_MATERIAL PROVIDED_:
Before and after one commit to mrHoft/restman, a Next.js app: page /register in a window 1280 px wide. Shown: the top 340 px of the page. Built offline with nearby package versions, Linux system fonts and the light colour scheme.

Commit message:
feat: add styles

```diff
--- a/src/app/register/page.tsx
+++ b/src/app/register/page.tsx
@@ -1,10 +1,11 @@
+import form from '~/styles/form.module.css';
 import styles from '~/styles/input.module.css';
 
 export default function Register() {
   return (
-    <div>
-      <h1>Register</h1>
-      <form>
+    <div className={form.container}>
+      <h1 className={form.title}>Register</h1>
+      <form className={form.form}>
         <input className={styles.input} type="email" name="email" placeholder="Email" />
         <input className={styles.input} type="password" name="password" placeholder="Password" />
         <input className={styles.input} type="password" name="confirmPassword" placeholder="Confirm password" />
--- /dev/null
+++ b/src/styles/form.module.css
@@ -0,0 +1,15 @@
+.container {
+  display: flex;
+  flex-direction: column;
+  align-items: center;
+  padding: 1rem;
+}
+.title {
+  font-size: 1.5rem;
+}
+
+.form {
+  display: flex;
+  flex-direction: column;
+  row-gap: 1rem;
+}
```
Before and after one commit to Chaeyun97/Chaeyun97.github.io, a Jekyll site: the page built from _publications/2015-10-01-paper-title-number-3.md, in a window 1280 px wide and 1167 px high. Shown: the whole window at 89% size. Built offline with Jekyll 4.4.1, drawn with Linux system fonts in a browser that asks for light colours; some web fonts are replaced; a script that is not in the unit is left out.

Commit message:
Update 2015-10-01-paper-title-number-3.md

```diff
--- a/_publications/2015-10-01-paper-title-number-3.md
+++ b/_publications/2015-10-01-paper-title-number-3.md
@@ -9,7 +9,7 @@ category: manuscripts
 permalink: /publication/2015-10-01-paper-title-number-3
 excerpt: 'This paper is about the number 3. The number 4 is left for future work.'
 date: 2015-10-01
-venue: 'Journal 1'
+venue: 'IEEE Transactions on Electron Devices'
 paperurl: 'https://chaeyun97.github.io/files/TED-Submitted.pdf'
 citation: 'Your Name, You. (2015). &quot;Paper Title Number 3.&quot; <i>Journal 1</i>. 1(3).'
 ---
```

_EXERCISE GOAL_: Set the data down again in full. Keep it exact.

_ANSWER TO THIS EXERCISE_:
Before and after one commit to mrHoft/restman, a Next.js app: page /register in a window 1280 px wide. Shown: the top 340 px of the page. Built offline with nearby package versions, Linux system fonts and the light colour scheme.

Commit message:
feat: add styles

```diff
--- a/src/app/register/page.tsx
+++ b/src/app/register/page.tsx
@@ -1,10 +1,11 @@
+import form from '~/styles/form.module.css';
 import styles from '~/styles/input.module.css';
 
 export default function Register() {
   return (
-    <div>
-      <h1>Register</h1>
-      <form>
+    <div className={form.container}>
+      <h1 className={form.title}>Register</h1>
+      <form className={form.form}>
         <input className={styles.input} type="email" name="email" placeholder="Email" />
         <input className={styles.input} type="password" name="password" placeholder="Password" />
         <input className={styles.input} type="password" name="confirmPassword" placeholder="Confirm password" />
--- /dev/null
+++ b/src/styles/form.module.css
@@ -0,0 +1,15 @@
+.container {
+  display: flex;
+  flex-direction: column;
+  align-items: center;
+  padding: 1rem;
+}
+.title {
+  font-size: 1.5rem;
+}
+
+.form {
+  display: flex;
+  flex-direction: column;
+  row-gap: 1rem;
+}
```
Before and after one commit to Chaeyun97/Chaeyun97.github.io, a Jekyll site: the page built from _publications/2015-10-01-paper-title-number-3.md, in a window 1280 px wide and 1167 px high. Shown: the whole window at 89% size. Built offline with Jekyll 4.4.1, drawn with Linux system fonts in a browser that asks for light colours; some web fonts are replaced; a script that is not in the unit is left out.

Commit message:
Update 2015-10-01-paper-title-number-3.md

```diff
--- a/_publications/2015-10-01-paper-title-number-3.md
+++ b/_publications/2015-10-01-paper-title-number-3.md
@@ -9,7 +9,7 @@ category: manuscripts
 permalink: /publication/2015-10-01-paper-title-number-3
 excerpt: 'This paper is about the number 3. The number 4 is left for future work.'
 date: 2015-10-01
-venue: 'Journal 1'
+venue: 'IEEE Transactions on Electron Devices'
 paperurl: 'https://chaeyun97.github.io/files/TED-Submitted.pdf'
 citation: 'Your Name, You. (2015). &quot;Paper Title Number 3.&quot; <i>Journal 1</i>. 1(3).'
 ---
```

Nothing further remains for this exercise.